**Material for the task**

──────

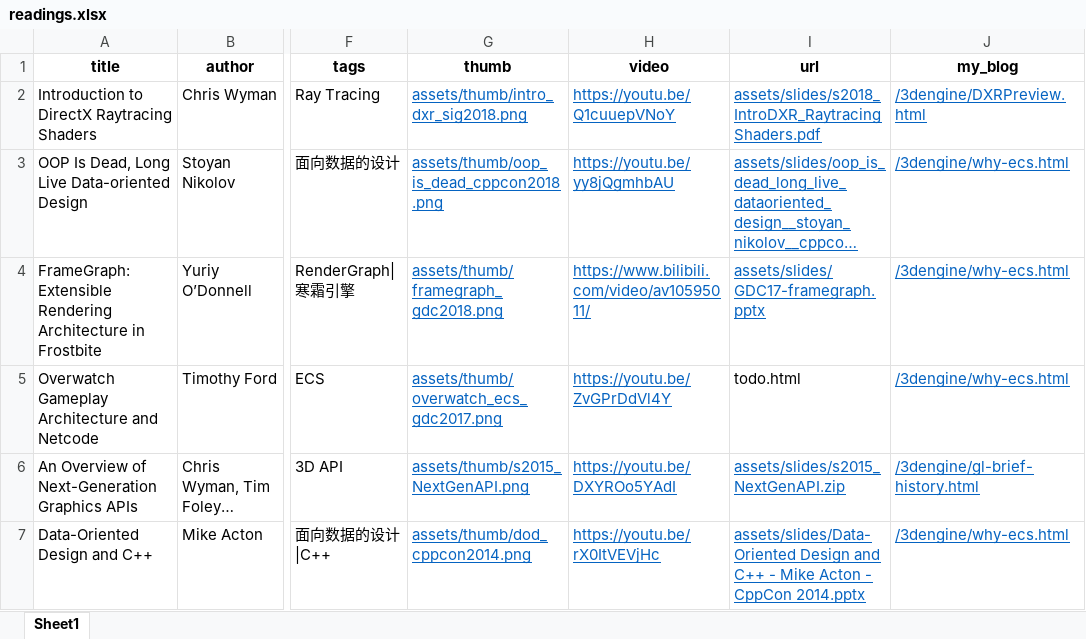
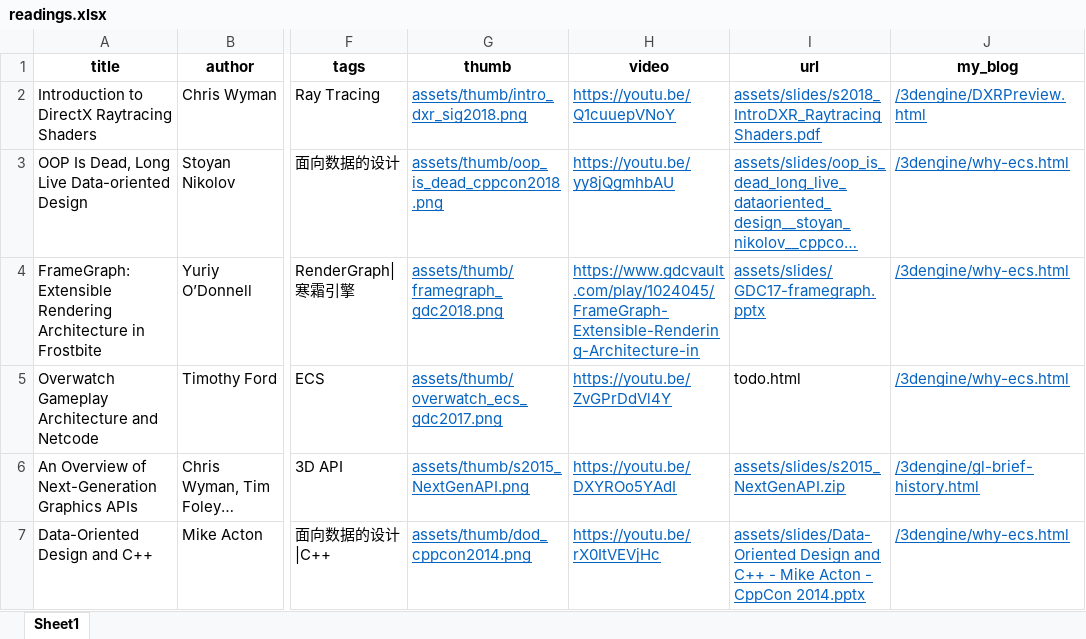
Before and after one commit to neil3d/neil3d.github.io, an Excel workbook: reading/readings.xlsx, sheet Sheet1, drawn as a sheet; only a part is shown, gaps mark what is left out; long unchanged cells end in …; values as stored, in another font and other column widths than the file's, no borders; table styles not drawn; the diff names each change by its address in the sheet, - before the commit and + after, or states it on an @@ line.

```diff
--- a/reading/readings.xlsx (sheet Sheet1)
+++ b/reading/readings.xlsx (sheet Sheet1)
-H4 (video): https://www.bilibili.com/video/av10595011/
+H4 (video): https://www.gdcvault.com/play/1024045/FrameGraph-Extensible-Rendering-Architecture-in
```
Also changed, not shown: 1 other file.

──────

**What the exercise asks**
Could you print the material above word for word and skip the images?

**Final answer**
Before and after one commit to neil3d/neil3d.github.io, an Excel workbook: reading/readings.xlsx, sheet Sheet1, drawn as a sheet; only a part is shown, gaps mark what is left out; long unchanged cells end in …; values as stored, in another font and other column widths than the file's, no borders; table styles not drawn; the diff names each change by its address in the sheet, - before the commit and + after, or states it on an @@ line.

```diff
--- a/reading/readings.xlsx (sheet Sheet1)
+++ b/reading/readings.xlsx (sheet Sheet1)
-H4 (video): https://www.bilibili.com/video/av10595011/
+H4 (video): https://www.gdcvault.com/play/1024045/FrameGraph-Extensible-Rendering-Architecture-in
```
Also changed, not shown: 1 other file.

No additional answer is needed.